Problem to work on
Pull out every line below that holds the word "complete".

Change detection data
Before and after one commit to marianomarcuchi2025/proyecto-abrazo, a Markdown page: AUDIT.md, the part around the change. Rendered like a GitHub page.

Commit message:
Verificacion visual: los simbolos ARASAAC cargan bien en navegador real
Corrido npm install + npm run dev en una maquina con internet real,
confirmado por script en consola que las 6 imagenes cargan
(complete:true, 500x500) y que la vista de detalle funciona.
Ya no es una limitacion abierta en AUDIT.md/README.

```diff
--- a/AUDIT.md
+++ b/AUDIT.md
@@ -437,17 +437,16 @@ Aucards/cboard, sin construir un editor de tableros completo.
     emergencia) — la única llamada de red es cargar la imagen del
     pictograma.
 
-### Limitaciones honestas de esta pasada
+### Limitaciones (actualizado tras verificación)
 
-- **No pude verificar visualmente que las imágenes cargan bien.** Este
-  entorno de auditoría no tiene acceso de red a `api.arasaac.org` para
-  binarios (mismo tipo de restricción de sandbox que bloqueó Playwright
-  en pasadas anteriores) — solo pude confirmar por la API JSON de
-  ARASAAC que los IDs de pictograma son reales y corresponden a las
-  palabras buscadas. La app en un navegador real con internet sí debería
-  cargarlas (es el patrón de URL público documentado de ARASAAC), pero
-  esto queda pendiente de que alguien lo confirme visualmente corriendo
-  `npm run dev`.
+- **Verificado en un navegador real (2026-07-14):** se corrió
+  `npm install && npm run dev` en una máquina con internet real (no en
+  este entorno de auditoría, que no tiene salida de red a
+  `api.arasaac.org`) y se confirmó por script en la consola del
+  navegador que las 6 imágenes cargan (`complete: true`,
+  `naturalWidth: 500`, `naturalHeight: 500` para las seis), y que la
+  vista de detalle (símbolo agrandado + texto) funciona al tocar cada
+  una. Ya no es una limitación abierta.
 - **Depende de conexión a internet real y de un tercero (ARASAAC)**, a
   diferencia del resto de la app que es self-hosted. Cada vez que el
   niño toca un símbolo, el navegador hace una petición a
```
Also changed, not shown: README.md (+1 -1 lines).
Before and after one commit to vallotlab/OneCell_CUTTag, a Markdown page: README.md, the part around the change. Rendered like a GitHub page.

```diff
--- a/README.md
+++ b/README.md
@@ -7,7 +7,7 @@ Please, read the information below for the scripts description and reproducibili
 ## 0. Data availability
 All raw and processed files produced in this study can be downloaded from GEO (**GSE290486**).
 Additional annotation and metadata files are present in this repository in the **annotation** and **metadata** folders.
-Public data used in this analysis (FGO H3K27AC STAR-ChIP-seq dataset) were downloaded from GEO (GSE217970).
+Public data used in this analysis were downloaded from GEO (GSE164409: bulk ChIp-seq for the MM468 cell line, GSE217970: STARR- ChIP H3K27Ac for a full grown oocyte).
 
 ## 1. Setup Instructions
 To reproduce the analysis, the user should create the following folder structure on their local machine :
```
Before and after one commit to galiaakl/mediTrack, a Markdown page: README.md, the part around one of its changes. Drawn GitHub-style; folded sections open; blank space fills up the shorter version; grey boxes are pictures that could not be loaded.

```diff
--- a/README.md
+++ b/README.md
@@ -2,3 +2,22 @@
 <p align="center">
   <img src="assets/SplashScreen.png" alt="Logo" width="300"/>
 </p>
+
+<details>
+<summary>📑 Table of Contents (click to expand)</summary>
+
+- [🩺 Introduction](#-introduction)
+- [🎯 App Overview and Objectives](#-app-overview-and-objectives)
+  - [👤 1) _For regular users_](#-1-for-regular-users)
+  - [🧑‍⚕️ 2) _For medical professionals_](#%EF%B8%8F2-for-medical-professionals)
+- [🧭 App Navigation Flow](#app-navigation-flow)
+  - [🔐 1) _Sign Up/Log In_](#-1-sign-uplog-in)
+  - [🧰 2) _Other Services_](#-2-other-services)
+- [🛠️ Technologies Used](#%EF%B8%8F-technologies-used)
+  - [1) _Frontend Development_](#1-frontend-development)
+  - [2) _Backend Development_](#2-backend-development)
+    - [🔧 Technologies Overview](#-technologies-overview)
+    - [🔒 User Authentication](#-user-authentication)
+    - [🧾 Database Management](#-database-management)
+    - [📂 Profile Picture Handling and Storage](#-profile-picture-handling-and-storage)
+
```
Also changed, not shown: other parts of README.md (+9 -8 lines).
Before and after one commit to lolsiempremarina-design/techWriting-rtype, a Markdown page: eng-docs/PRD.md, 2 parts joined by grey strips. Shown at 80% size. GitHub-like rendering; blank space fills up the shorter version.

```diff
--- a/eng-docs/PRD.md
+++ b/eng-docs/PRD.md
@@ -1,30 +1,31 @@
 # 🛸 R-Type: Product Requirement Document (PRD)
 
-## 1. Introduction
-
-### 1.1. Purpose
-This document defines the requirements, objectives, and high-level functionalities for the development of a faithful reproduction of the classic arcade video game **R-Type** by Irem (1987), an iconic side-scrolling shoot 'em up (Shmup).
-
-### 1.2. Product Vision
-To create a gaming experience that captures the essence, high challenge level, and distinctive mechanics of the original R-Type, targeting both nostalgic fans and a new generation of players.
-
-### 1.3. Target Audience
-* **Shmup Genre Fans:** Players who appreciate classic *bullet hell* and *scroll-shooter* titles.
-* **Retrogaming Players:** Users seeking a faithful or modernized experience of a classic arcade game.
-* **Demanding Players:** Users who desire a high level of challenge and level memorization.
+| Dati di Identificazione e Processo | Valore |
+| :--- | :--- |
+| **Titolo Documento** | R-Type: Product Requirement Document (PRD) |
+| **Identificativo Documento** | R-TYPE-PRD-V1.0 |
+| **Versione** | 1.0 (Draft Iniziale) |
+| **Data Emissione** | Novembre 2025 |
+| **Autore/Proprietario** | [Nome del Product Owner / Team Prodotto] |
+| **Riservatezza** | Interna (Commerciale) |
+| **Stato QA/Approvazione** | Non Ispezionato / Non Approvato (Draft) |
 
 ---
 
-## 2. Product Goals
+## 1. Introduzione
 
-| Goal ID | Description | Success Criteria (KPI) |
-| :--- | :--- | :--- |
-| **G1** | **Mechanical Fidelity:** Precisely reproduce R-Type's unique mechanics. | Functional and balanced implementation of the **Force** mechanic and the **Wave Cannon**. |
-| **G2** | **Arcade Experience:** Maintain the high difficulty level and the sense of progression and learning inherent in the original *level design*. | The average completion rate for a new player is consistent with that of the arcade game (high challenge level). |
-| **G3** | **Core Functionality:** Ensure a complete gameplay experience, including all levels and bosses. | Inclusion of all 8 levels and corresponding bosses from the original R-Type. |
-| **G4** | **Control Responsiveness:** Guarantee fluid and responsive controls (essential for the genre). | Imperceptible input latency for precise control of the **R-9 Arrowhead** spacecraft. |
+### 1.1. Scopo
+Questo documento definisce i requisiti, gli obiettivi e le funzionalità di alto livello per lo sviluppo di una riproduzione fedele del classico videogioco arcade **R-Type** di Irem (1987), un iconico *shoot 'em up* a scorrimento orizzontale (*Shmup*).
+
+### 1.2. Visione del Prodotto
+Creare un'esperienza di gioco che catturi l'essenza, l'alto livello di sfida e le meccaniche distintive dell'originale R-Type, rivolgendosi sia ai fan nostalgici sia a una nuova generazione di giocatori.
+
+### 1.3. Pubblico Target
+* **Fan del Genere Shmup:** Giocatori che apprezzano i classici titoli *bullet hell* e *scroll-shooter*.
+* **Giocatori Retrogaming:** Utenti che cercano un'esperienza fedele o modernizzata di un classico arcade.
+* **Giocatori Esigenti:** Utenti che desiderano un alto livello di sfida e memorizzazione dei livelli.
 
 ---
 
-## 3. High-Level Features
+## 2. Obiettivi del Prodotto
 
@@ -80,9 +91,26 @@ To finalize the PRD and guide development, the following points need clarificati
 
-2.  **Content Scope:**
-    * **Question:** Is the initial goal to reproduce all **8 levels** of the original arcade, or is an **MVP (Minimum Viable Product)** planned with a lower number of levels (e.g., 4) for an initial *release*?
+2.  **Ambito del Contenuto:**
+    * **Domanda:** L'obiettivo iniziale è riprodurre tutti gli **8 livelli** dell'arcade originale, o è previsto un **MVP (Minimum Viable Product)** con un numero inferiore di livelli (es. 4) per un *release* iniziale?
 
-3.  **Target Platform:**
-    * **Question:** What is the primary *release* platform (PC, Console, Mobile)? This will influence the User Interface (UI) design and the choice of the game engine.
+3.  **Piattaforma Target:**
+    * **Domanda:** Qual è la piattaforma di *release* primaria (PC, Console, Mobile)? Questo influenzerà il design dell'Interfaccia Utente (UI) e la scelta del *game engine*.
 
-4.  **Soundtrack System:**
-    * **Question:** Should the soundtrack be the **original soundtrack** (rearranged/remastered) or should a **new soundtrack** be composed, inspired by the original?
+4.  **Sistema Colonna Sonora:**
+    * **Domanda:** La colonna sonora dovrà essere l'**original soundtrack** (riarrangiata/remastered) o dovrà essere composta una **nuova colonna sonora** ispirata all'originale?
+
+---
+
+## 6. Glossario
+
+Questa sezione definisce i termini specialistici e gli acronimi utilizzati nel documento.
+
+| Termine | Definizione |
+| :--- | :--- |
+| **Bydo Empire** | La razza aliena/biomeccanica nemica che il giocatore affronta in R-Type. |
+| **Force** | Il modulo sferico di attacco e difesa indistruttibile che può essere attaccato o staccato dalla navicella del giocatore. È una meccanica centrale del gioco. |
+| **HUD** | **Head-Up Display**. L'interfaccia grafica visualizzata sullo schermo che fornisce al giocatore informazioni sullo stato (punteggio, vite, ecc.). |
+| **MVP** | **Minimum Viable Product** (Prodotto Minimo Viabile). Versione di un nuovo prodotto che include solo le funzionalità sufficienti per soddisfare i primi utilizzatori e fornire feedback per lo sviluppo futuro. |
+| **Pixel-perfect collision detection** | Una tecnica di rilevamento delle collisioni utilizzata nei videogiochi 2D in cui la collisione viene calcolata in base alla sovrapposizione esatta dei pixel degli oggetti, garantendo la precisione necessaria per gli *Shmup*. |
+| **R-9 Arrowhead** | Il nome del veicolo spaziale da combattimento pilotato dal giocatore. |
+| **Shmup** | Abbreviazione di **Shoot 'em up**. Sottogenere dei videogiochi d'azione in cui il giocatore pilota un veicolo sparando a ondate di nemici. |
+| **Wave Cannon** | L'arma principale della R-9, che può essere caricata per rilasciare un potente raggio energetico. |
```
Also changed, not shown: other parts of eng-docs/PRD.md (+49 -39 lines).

Result below
(complete:true, 500x500) y que la vista de detalle funciona.
+  navegador que las 6 imágenes cargan (`complete: true`,
-| **G3** | **Core Functionality:** Ensure a complete gameplay experience, including all levels and bosses. | Inclusion of all 8 levels and corresponding bosses from the original R-Type. |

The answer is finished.